Sign and Symptoms of a Concussion
Posted: Apr 01, 2021
A concussion is a mild traumatic brain injury (TBI) that is common in sport that can have serious consequences over the long term for an athlete. Politically the issue of concussion has become quite a problem for the organizations that run most contact sports globally and they are facing substantial legal issues over this. For this reason, increased attention is being given to the immediate and long term care of athlete when they get a head injury.
Head injuries are not unique to contact sports, and anyone can become injured, for example, during a fall, a car accident, or any other daily activity. Concussions are usually not life-threatening unless they happened multiple times, but they can cause serious symptoms that do require immediate management. Athletes should be immediately removed from the field after a knock to the head for a head injury assessment before being allowed to continue. If a concussion is assessed, then most sporting codes have in place protocols that must be followed over the next several weeks before the athlete is allowed to return to play.

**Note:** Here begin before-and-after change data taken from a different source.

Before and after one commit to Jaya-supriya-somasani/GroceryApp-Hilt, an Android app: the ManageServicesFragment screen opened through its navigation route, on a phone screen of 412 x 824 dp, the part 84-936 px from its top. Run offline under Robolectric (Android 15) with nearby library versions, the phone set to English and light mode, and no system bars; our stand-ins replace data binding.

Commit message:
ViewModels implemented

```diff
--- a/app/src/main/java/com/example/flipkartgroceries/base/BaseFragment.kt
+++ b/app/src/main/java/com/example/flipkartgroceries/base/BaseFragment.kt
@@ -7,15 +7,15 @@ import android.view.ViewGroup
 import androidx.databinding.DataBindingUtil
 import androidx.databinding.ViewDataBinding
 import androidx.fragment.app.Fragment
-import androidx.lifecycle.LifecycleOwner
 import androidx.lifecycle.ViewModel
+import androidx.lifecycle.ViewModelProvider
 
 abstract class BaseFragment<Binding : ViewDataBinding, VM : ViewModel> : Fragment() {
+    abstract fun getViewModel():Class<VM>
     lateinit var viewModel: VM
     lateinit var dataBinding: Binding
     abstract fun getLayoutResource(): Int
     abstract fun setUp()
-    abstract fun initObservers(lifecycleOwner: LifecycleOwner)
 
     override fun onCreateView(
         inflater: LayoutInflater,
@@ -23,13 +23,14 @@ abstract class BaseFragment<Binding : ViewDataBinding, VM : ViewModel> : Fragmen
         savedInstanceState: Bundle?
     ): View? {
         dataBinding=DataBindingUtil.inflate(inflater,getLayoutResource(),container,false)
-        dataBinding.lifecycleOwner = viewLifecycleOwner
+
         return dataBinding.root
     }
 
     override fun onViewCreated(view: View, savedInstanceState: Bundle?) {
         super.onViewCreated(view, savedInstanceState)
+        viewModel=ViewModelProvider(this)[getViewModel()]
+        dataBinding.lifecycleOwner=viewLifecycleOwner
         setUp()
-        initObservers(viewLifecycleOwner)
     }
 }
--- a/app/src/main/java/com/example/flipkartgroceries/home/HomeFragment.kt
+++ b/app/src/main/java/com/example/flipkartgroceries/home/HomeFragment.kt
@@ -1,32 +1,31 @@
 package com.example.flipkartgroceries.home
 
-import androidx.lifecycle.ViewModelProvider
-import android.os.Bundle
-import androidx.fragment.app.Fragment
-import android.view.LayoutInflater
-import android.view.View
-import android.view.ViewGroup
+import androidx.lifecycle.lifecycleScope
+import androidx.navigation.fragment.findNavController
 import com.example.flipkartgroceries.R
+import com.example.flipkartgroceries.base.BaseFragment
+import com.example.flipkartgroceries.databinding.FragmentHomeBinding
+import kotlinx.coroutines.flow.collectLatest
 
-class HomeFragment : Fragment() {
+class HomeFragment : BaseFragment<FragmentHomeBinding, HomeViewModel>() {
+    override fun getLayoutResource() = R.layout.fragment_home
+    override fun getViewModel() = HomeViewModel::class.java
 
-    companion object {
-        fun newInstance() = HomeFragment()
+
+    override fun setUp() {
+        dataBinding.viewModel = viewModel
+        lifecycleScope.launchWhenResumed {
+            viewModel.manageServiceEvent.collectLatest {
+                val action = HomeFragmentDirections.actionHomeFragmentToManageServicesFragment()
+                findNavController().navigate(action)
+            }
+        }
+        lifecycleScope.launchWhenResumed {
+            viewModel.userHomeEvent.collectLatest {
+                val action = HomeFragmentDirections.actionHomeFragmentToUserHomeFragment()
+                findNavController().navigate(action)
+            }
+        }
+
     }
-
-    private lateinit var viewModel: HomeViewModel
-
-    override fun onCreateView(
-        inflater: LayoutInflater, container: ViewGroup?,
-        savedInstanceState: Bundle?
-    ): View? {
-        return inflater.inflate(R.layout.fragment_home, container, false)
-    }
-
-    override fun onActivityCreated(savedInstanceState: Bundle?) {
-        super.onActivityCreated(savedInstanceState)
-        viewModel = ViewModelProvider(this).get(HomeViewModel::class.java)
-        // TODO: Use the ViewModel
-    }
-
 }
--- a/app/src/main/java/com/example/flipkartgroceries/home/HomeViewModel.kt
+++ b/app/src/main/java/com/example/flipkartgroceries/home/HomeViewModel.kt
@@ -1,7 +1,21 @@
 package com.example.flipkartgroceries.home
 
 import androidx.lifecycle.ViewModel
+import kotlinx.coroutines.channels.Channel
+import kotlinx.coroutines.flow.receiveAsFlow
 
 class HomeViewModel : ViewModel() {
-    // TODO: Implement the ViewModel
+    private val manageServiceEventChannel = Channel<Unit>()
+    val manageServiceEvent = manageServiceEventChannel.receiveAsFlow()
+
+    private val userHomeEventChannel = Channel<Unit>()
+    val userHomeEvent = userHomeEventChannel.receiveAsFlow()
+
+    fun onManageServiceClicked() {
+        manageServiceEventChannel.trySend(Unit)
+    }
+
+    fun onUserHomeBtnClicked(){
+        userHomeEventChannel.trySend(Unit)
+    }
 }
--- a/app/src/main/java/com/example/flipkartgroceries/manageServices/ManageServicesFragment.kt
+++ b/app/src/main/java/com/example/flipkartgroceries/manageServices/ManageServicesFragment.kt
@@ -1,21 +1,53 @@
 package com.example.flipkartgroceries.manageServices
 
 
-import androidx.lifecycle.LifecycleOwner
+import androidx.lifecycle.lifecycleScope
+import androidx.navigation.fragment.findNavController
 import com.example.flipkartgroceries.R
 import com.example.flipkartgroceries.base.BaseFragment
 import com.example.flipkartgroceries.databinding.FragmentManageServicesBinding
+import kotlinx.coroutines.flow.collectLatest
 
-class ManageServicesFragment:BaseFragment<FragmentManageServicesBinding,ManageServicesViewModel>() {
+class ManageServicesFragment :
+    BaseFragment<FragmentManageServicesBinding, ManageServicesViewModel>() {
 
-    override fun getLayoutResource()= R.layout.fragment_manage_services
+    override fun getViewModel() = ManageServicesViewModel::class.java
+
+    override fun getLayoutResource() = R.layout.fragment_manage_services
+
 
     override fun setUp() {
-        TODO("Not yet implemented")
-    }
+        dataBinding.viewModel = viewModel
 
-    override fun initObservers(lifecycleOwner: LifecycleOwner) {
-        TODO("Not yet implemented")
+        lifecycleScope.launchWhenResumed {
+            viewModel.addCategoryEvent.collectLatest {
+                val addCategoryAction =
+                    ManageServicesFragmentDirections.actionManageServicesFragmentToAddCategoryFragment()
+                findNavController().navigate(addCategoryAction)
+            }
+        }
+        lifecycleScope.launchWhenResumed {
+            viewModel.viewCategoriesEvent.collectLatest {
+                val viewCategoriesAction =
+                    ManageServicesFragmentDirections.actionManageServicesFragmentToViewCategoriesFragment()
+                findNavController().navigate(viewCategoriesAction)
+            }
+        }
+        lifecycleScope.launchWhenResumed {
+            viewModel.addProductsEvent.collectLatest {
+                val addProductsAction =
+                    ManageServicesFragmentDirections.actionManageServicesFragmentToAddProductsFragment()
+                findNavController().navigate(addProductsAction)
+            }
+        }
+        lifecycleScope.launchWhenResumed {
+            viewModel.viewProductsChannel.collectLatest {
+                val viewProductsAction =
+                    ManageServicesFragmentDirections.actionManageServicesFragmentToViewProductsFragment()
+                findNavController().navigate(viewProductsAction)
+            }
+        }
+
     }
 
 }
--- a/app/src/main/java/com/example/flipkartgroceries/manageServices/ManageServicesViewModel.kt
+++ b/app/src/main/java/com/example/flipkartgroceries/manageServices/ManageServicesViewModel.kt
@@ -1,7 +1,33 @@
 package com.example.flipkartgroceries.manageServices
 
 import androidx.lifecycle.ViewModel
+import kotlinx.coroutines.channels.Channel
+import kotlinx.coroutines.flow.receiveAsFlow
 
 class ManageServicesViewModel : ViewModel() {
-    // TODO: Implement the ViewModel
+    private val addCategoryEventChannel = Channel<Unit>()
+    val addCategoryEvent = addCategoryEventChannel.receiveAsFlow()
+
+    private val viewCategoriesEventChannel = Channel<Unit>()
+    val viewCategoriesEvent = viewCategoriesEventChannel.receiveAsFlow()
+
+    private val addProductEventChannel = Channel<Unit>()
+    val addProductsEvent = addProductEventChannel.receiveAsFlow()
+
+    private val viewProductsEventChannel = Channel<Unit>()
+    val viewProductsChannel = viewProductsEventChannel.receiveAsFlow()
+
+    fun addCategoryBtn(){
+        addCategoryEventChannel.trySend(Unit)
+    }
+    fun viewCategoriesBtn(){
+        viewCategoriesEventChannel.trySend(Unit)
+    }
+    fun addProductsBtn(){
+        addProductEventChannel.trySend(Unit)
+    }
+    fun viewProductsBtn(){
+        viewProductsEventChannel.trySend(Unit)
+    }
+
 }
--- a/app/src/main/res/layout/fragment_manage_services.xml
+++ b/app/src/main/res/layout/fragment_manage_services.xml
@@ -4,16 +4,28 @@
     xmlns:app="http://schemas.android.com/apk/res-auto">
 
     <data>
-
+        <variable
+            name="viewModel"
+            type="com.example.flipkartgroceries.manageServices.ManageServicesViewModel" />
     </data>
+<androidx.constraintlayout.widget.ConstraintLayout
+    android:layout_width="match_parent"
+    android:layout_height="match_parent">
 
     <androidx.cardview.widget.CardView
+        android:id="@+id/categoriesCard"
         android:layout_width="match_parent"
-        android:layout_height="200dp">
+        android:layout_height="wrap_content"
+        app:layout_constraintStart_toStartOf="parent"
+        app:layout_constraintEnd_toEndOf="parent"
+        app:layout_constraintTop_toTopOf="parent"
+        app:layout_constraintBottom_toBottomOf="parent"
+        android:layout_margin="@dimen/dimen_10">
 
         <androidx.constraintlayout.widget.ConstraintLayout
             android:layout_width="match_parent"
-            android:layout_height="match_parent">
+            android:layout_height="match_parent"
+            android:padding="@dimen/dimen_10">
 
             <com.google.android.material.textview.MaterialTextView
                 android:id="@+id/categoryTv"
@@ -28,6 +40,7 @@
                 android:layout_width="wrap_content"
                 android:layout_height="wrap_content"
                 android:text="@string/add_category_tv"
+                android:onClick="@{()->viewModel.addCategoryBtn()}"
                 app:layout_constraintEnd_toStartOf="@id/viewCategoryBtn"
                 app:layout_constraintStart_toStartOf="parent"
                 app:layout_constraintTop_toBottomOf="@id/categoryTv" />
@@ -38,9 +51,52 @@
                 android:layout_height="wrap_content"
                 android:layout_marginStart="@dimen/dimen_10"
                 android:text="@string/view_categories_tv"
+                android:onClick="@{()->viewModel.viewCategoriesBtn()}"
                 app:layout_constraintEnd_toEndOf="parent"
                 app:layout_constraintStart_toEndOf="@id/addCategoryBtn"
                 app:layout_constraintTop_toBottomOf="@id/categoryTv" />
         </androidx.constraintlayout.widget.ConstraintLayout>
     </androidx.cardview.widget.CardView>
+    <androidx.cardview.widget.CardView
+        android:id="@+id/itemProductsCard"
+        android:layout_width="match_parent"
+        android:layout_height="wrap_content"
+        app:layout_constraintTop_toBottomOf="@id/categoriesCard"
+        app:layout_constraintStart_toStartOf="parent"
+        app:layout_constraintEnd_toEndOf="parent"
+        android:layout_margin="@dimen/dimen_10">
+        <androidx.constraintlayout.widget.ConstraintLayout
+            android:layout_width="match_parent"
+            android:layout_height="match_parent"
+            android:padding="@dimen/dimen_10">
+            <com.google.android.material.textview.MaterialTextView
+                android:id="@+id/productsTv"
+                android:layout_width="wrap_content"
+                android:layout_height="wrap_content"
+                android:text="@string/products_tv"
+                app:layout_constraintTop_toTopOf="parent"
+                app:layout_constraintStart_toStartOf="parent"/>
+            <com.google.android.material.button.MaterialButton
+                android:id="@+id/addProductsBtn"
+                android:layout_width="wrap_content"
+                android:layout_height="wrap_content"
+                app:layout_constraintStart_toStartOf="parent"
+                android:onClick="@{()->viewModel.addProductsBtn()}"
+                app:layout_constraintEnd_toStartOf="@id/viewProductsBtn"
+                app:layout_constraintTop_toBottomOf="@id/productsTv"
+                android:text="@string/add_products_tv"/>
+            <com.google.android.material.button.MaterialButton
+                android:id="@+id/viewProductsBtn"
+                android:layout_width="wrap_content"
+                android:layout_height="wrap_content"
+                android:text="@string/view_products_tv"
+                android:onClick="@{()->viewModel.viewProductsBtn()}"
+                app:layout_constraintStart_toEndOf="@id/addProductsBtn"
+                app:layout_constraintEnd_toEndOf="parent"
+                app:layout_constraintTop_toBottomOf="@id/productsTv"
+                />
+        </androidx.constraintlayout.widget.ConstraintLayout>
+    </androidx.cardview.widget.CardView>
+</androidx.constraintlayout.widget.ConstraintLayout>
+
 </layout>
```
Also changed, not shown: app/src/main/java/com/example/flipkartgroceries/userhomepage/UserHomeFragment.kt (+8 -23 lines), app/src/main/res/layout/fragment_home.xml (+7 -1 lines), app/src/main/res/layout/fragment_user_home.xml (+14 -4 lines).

The actual symptoms of a concussion will vary depending on both the severity of the injury and the individual characteristics of the person that is injured. You do not always lose consciousness with a concussion. Some athletes do experience a loss of consciousness, but others don’t. The diagnosis and early recognition of a concussion is important if there is going to be a proper recovery plan put in place. The key signs of a concussion may include problems with memory; confusion; a drowsiness or a sluggish feeling; dizziness; double vision or a blurred vision; headache; nausea or vomiting; a sensitivity to light or noise; problems with balance; and a slowed reaction to stimuli. These symptoms may begin immediately following the head injury or they may not develop for hours or days following the initial injury. Even following the initial recovery from the head injury, it is common to experiences symptoms during that time such as continued irritability; a sensitivity to light or noise; a lot of difficulty concentrating; and mild ongoing headaches.

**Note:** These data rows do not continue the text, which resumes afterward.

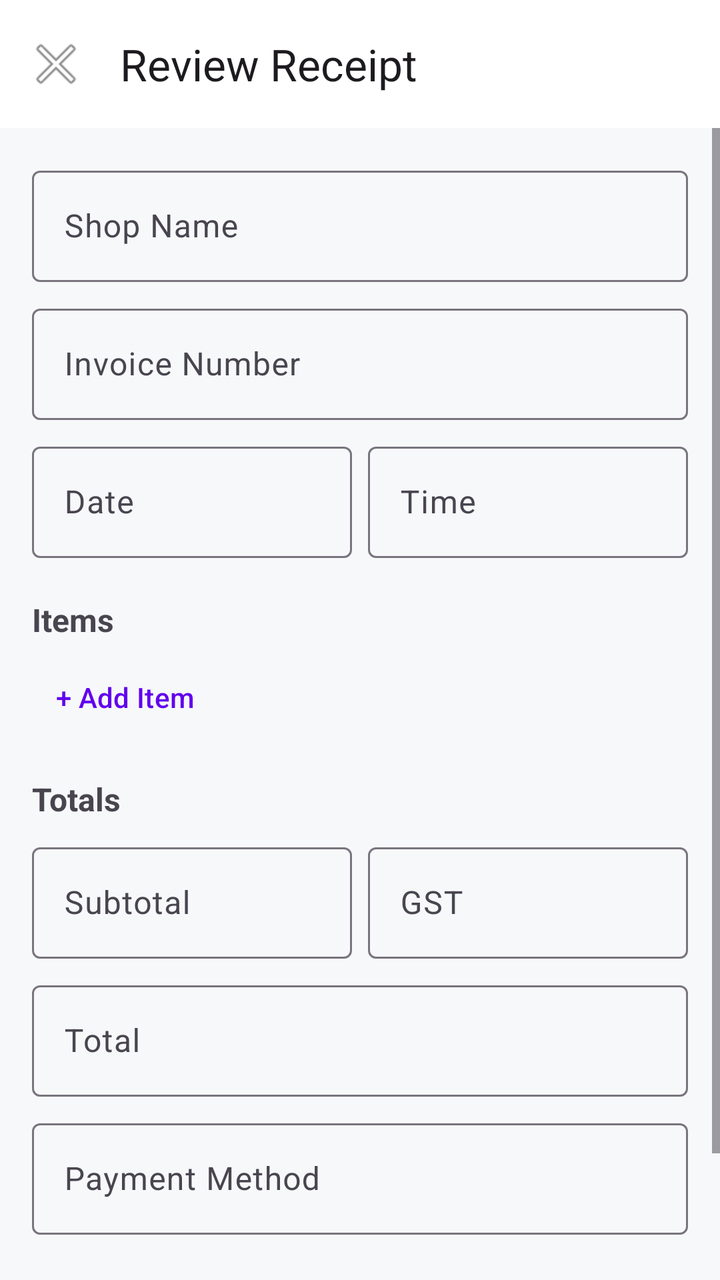
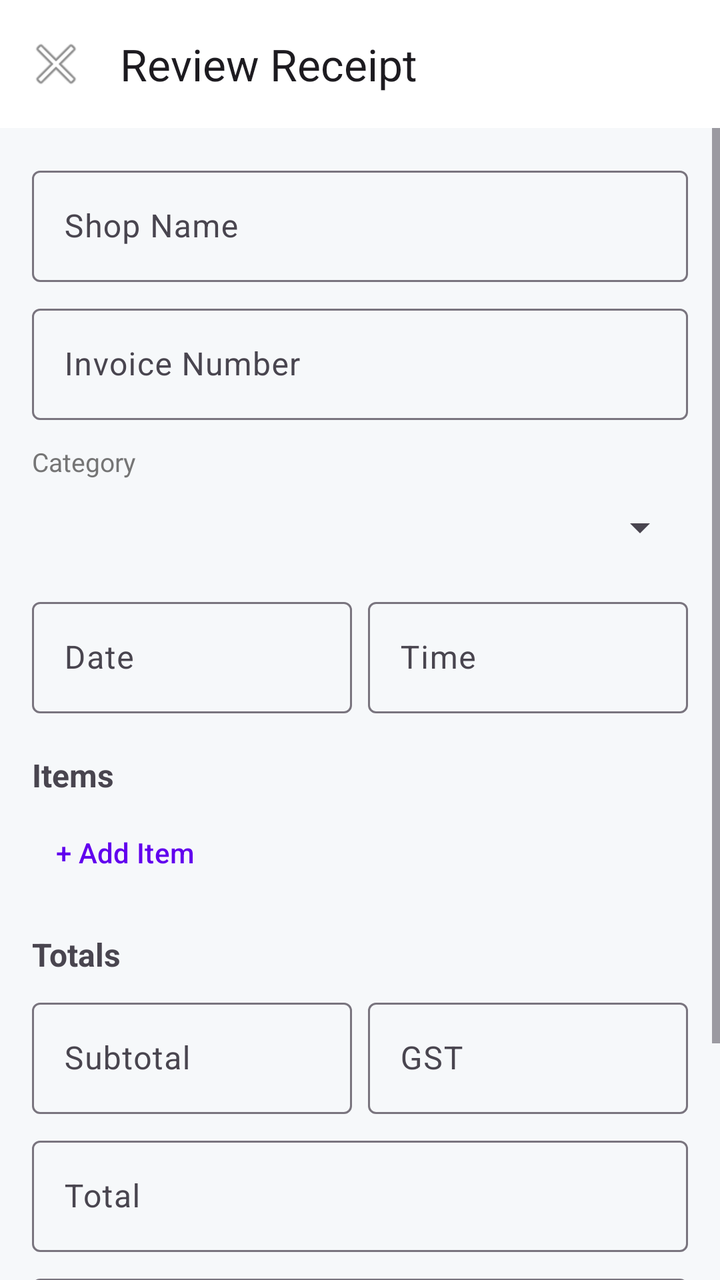

The first picture is an Android layout as it rendered before a commit; the second is the same layout after the commit. The layout source and the unified diff follow.
<!-- AndroidManifest.xml: application theme Theme.AIReceiptScanner -->
<!-- res/layout/activity_review.xml -->
<?xml version="1.0" encoding="utf-8"?>
<androidx.coordinatorlayout.widget.CoordinatorLayout xmlns:android="http://schemas.android.com/apk/res/android"
    xmlns:app="http://schemas.android.com/apk/res-auto"
    android:layout_width="match_parent"
    android:layout_height="match_parent"
    android:background="@color/background_light">

    <com.google.android.material.appbar.AppBarLayout
        android:layout_width="match_parent"
        android:layout_height="wrap_content"
        android:background="@color/surface_light">

        <androidx.appcompat.widget.Toolbar
            android:id="@+id/toolbar"
            android:layout_width="match_parent"
            android:layout_height="?attr/actionBarSize"
            app:title="@string/title_review_receipt"
            app:navigationIcon="@android:drawable/ic_menu_close_clear_cancel" />
    </com.google.android.material.appbar.AppBarLayout>

    <ScrollView
        android:layout_width="match_parent"
        android:layout_height="match_parent"
        app:layout_behavior="@string/appbar_scrolling_view_behavior">

        <LinearLayout
            android:layout_width="match_parent"
            android:layout_height="wrap_content"
            android:orientation="vertical"
            android:padding="16dp">

            <com.google.android.material.textfield.TextInputLayout
                android:layout_width="match_parent"
                android:layout_height="wrap_content"
                android:hint="@string/hint_shop_name">
                <com.google.android.material.textfield.TextInputEditText
                    android:id="@+id/etShopName"
                    android:layout_width="match_parent"
                    android:layout_height="wrap_content" />
            </com.google.android.material.textfield.TextInputLayout>

            <com.google.android.material.textfield.TextInputLayout
                android:layout_width="match_parent"
                android:layout_height="wrap_content"
                android:layout_marginTop="8dp"
                android:hint="@string/hint_invoice_number">
                <com.google.android.material.textfield.TextInputEditText
                    android:id="@+id/etInvoiceNumber"
                    android:layout_width="match_parent"
                    android:layout_height="wrap_content" />
            </com.google.android.material.textfield.TextInputLayout>

            <LinearLayout
                android:layout_width="match_parent"
                android:layout_height="wrap_content"
                android:orientation="horizontal">

                <com.google.android.material.textfield.TextInputLayout
                    android:layout_width="0dp"
                    android:layout_height="wrap_content"
                    android:layout_weight="1"
                    android:layout_marginTop="8dp"
                    android:hint="@string/hint_date">
                    <com.google.android.material.textfield.TextInputEditText
                        android:id="@+id/etDate"
                        android:layout_width="match_parent"
                        android:layout_height="wrap_content" />
                </com.google.android.material.textfield.TextInputLayout>

                <com.google.android.material.textfield.TextInputLayout
                    android:layout_width="0dp"
                    android:layout_height="wrap_content"
                    android:layout_weight="1"
                    android:layout_marginStart="8dp"
                    android:layout_marginTop="8dp"
                    android:hint="@string/hint_time">
                    <com.google.android.material.textfield.TextInputEditText
                        android:id="@+id/etTime"
                        android:layout_width="match_parent"
                        android:layout_height="wrap_content" />
                </com.google.android.material.textfield.TextInputLayout>
            </LinearLayout>

            <TextView
                android:layout_width="wrap_content"
                android:layout_height="wrap_content"
                android:layout_marginTop="20dp"
                android:text="@string/section_items"
                android:textStyle="bold"
                android:textSize="16sp" />

            <LinearLayout
                android:id="@+id/itemsContainer"
                android:layout_width="match_parent"
                android:layout_height="wrap_content"
                android:orientation="vertical"
                android:layout_marginTop="4dp" />

            <com.google.android.material.button.MaterialButton
                android:id="@+id/btnAddItem"
                style="@style/Widget.Material3.Button.TextButton"
                android:layout_width="wrap_content"
                android:layout_height="wrap_content"
                android:text="@string/action_add_item" />

            <TextView
                android:layout_width="wrap_content"
                android:layout_height="wrap_content"
                android:layout_marginTop="16dp"
                android:text="@string/section_totals"
                android:textStyle="bold"
                android:textSize="16sp" />

            <LinearLayout
                android:layout_width="match_parent"
                android:layout_height="wrap_content"
                android:orientation="horizontal">

                <com.google.android.material.textfield.TextInputLayout
                    android:layout_width="0dp"
                    android:layout_height="wrap_content"
                    android:layout_weight="1"
                    android:layout_marginTop="8dp"
                    android:hint="@string/hint_subtotal">
                    <com.google.android.material.textfield.TextInputEditText
                        android:id="@+id/etSubtotal"
                        android:layout_width="match_parent"
                        android:layout_height="wrap_content"
                        android:inputType="numberDecimal" />
                </com.google.android.material.textfield.TextInputLayout>

                <com.google.android.material.textfield.TextInputLayout
                    android:layout_width="0dp"
                    android:layout_height="wrap_content"
                    android:layout_weight="1"
                    android:layout_marginStart="8dp"
                    android:layout_marginTop="8dp"
                    android:hint="@string/hint_gst">
                    <com.google.android.material.textfield.TextInputEditText
                        android:id="@+id/etGst"
                        android:layout_width="match_parent"
                        android:layout_height="wrap_content"
                        android:inputType="numberDecimal" />
                </com.google.android.material.textfield.TextInputLayout>
            </LinearLayout>

            <com.google.android.material.textfield.TextInputLayout
                android:layout_width="match_parent"
                android:layout_height="wrap_content"
                android:layout_marginTop="8dp"
                android:hint="@string/hint_total">
                <com.google.android.material.textfield.TextInputEditText
                    android:id="@+id/etTotal"
                    android:layout_width="match_parent"
                    android:layout_height="wrap_content"
                    android:inputType="numberDecimal" />
            </com.google.android.material.textfield.TextInputLayout>

            <com.google.android.material.textfield.TextInputLayout
                android:layout_width="match_parent"
                android:layout_height="wrap_content"
                android:layout_marginTop="8dp"
                android:hint="@string/hint_payment_method">
                <com.google.android.material.textfield.TextInputEditText
                    android:id="@+id/etPaymentMethod"
                    android:layout_width="match_parent"
                    android:layout_height="wrap_content" />
            </com.google.android.material.textfield.TextInputLayout>

            <com.google.android.material.button.MaterialButton
                android:id="@+id/btnSaveReceipt"
                android:layout_width="match_parent"
                android:layout_height="54dp"
                android:layout_marginTop="24dp"
                android:text="@string/action_save_receipt" />

        </LinearLayout>
    </ScrollView>

</androidx.coordinatorlayout.widget.CoordinatorLayout>
<!-- resources referenced by this layout -->
<resources>
  <color name="background_light">#FFF6F8FA</color>
  <color name="surface_light">#FFFFFFFF</color>
  <string name="action_add_item">+ Add Item</string>
  <string name="action_save_receipt">Save Receipt</string>
  <string name="hint_date">Date</string>
  <string name="hint_gst">GST</string>
  <string name="hint_invoice_number">Invoice Number</string>
  <string name="hint_payment_method">Payment Method</string>
  <string name="hint_shop_name">Shop Name</string>
  <string name="hint_subtotal">Subtotal</string>
  <string name="hint_time">Time</string>
  <string name="hint_total">Total</string>
  <string name="section_items">Items</string>
  <string name="section_totals">Totals</string>
  <string name="title_review_receipt">Review Receipt</string>
  <style name="Theme.AIReceiptScanner" parent="Theme.Material3.DayNight.NoActionBar">
          <item name="colorPrimary">@color/purple_500</item>
          <item name="colorOnPrimary">@color/white</item>
      </style>
  <color name="purple_500">#FF6200EE</color>
  <color name="white">#FFFFFFFF</color>
</resources>

<!-- the commit's change to res/layout/activity_review.xml (unified diff, before → after) -->
@@ -49,6 +49,19 @@
                     android:layout_width="match_parent"
                     android:layout_height="wrap_content" />
             </com.google.android.material.textfield.TextInputLayout>
+
+            <TextView
+                android:layout_width="wrap_content"
+                android:layout_height="wrap_content"
+                android:layout_marginTop="12dp"
+                android:text="@string/hint_category"
+                android:textSize="13sp"
+                android:textColor="#757575" />
+
+            <Spinner
+                android:id="@+id/spinnerCategory"
+                android:layout_width="match_parent"
+                android:layout_height="48dp" />
 
             <LinearLayout
                 android:layout_width="match_parent"
<!-- resource entries referenced after the edit -->
@@ -4,6 +4,7 @@
   <color name="surface_light">#FFFFFFFF</color>
   <string name="action_add_item">+ Add Item</string>
   <string name="action_save_receipt">Save Receipt</string>
+  <string name="hint_category">Category</string>
   <string name="hint_date">Date</string>
   <string name="hint_gst">GST</string>
   <string name="hint_invoice_number">Invoice Number</string>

In some cases, there may be a concussion, and they don’t know it. Some of the signs to watch out for in people you know following a head injury are irritability, problems with balance and stumbling; a loss of coordination; problems walking; seizures; a draining of blood or a clear fluid from the ears or nose; unequal pupil size between the left and right sides; abnormal movements of the eyes; ongoing confusion; slurred speech; vomiting. Anyone who you see who is experiencing these symptoms need immediate emergency medical help as things can deteriorate quite quickly.
There are many long term complications associated with a concussion that the risk for can be lessened if there is immediate and appropriate management of the initial head injury. Almost every sporting organisations has in place a concussion protocol that includes a head injury assessment at the time of injury and the removal of the player from the game and when they can return to play.
Craig Payne is a University lecturer, runner, cynic, researcher, skeptic, forum admin, woo basher, clinician, rabble-rouser, blogger and a dad.